Back for its 37th series, Have I got News for You is reassuringly familiar. There were three great jokes - two visual and one verbal - in this first episode hosted by Frank Skinner.
First, our dear Prime Minister (that's dear in the monetary sense) was shown grinning inanely on YouTube. It reminded me that just because you can see the tiger's teeth, it doesn't mean it's smiling at you.
Next he's following President Obama into Number 10. The President graciously shakes hands with the policeman guarding the entrance. Well the guy's there to single-handedly prevent terrorists from breaking down the door. He deserves a break. And he's a London tourist attraction after all. Mr Brown copies the Obama gesture, policeman holds out his hand, and the PM changes his mind at the last minute and goes inside. The timing is perfect Chaplin. Or should that be Mr Bean? It's definitely a clip for citizenship classes.
Best of all is Mr Brown's public apology for the Damian McBride email affair: "I take full responsibility for what happened; that's why the person responsible went immediately." Just run that past me again. With this logic I can stop sweating about the GCSE results this summer. "Yes, governors, I take full responsibility for what has happened and have sacked the teachers responsible." No more sleepless nights for me.
However, the show also illustrates that revamping a format that works is totally unnecessary.
I can remember the mesmerisingly mirth-inducing programme The Fall and Rise of Reginald Perrin starring Leonard Rossiter and weep that David Nobbs and Simon Nye have wasted their talent on a remake.
Instead of enjoying the comedy, I was furious about the alterations. Now I know why classes, especially exam groups, get so wound up about teacher changes.
In the original, Rossiter's Reggie, reminiscent of H.G. Wells' Mr Polly, flees his job at Sunshine Desserts where life is dull, in search of new experiences. "What shall I call myself?" he muses as he walks, a free man at last, down country lanes. "I know, the first thing I see when I look over this wall. Colin ... Colin ... Cowpat." So simple and so memorable. I saw it 30 years ago and still haven't forgotten.
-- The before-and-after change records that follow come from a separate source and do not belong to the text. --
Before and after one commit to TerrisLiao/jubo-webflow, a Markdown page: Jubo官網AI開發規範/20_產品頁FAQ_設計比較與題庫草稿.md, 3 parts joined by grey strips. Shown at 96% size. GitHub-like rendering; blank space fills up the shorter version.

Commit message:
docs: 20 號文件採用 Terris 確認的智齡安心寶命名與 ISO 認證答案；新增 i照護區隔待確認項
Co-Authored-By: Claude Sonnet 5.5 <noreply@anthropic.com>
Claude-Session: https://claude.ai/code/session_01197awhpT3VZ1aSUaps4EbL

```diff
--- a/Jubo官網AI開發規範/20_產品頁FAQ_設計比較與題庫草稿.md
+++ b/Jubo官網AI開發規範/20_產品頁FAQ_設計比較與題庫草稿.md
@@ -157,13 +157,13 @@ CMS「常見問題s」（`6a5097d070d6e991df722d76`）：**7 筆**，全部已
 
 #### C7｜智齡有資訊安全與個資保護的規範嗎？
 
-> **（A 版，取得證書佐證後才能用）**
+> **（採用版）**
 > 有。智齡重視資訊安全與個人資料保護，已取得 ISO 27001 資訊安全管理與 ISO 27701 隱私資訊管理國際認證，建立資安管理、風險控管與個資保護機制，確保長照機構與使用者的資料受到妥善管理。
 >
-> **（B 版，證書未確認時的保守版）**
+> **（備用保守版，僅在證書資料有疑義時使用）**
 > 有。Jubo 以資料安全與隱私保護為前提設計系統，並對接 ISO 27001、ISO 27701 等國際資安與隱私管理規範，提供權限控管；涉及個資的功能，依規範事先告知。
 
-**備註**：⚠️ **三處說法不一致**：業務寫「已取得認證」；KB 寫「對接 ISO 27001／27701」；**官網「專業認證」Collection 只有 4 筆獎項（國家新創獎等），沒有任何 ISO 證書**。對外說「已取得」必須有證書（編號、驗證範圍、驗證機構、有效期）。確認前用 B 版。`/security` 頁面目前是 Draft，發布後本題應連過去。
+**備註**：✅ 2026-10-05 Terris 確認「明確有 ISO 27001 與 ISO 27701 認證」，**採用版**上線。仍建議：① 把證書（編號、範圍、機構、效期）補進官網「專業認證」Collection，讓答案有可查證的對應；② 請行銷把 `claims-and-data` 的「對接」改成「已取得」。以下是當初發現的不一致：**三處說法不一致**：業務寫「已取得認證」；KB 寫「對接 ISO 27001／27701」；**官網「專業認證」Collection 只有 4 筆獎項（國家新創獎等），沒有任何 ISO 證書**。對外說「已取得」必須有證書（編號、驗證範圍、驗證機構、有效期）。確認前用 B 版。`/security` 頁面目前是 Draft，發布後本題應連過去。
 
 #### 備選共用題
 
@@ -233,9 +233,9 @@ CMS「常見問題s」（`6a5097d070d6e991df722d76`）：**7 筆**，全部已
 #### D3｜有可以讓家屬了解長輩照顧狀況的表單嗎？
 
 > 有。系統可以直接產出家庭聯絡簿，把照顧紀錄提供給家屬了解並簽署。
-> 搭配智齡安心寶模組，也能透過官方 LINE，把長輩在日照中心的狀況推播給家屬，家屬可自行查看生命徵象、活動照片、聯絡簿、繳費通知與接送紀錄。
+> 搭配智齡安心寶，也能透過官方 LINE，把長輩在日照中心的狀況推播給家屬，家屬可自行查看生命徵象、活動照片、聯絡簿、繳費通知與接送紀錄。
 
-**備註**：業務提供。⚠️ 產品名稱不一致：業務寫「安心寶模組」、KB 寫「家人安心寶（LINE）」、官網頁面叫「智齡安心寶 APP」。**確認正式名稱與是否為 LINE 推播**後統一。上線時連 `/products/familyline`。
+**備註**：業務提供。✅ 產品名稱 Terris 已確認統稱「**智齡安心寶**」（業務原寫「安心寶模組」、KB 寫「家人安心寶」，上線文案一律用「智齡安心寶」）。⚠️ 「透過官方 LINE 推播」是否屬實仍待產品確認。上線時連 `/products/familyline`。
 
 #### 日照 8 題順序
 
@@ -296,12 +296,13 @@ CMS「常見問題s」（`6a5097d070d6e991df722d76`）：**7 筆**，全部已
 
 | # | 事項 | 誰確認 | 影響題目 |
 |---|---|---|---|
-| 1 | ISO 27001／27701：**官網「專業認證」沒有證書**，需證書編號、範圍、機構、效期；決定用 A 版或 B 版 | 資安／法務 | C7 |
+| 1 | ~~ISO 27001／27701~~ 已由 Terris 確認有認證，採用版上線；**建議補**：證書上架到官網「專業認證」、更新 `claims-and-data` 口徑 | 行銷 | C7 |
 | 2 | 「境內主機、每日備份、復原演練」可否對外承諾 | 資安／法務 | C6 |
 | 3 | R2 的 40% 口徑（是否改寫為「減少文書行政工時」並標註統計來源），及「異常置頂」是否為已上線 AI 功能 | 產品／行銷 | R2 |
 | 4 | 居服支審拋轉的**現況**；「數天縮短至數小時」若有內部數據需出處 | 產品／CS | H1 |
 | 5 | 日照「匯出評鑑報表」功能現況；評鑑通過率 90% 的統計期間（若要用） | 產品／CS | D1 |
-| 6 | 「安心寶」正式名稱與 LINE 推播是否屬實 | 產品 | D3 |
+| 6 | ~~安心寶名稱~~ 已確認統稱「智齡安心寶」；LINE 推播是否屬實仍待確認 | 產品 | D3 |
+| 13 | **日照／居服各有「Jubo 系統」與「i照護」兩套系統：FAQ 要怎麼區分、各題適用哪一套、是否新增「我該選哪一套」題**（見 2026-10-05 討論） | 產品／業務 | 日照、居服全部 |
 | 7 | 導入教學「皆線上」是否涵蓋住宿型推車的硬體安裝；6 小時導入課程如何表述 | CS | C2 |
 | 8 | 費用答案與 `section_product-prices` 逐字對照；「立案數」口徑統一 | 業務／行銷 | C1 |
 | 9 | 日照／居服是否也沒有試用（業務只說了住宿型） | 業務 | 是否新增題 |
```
The new Reggie, Martin Clunes, no longer works at Sunshine Desserts, but at a disposable razor company. It would be the equivalent of Steptoe and Son as removals men instead of rag-and-bone dealers. And we all know the running joke about the whoopee cushion on the seat in the boss's office that featured in the original. Gone. How dare they? The optical illusion of big and little chairs misses the auditory gag. Even Mr Brown could have told them that.
As for the audience, either the responses were canned and someone forgot to turn the volume down, or they'd been drugged with laughing gas. Pure cowpat.
Genius is another make-over from Radio 4. It was a switch-off then and is now. Members of the public offer zany inventions for comment, and this week Germaine Greer offers the feedback. Onion juice and women-only voting rights were the highlights, that's how bad it was. My Year 9s on an enterprise day this week came up with better: expanding shoes and a mobile telephone glove.
Memo to BBC bosses: "Take responsibility for these failed revamps and fire those responsible."
Ray Tarleton is principal at South Dartmoor Community College in Ashburton, Devon.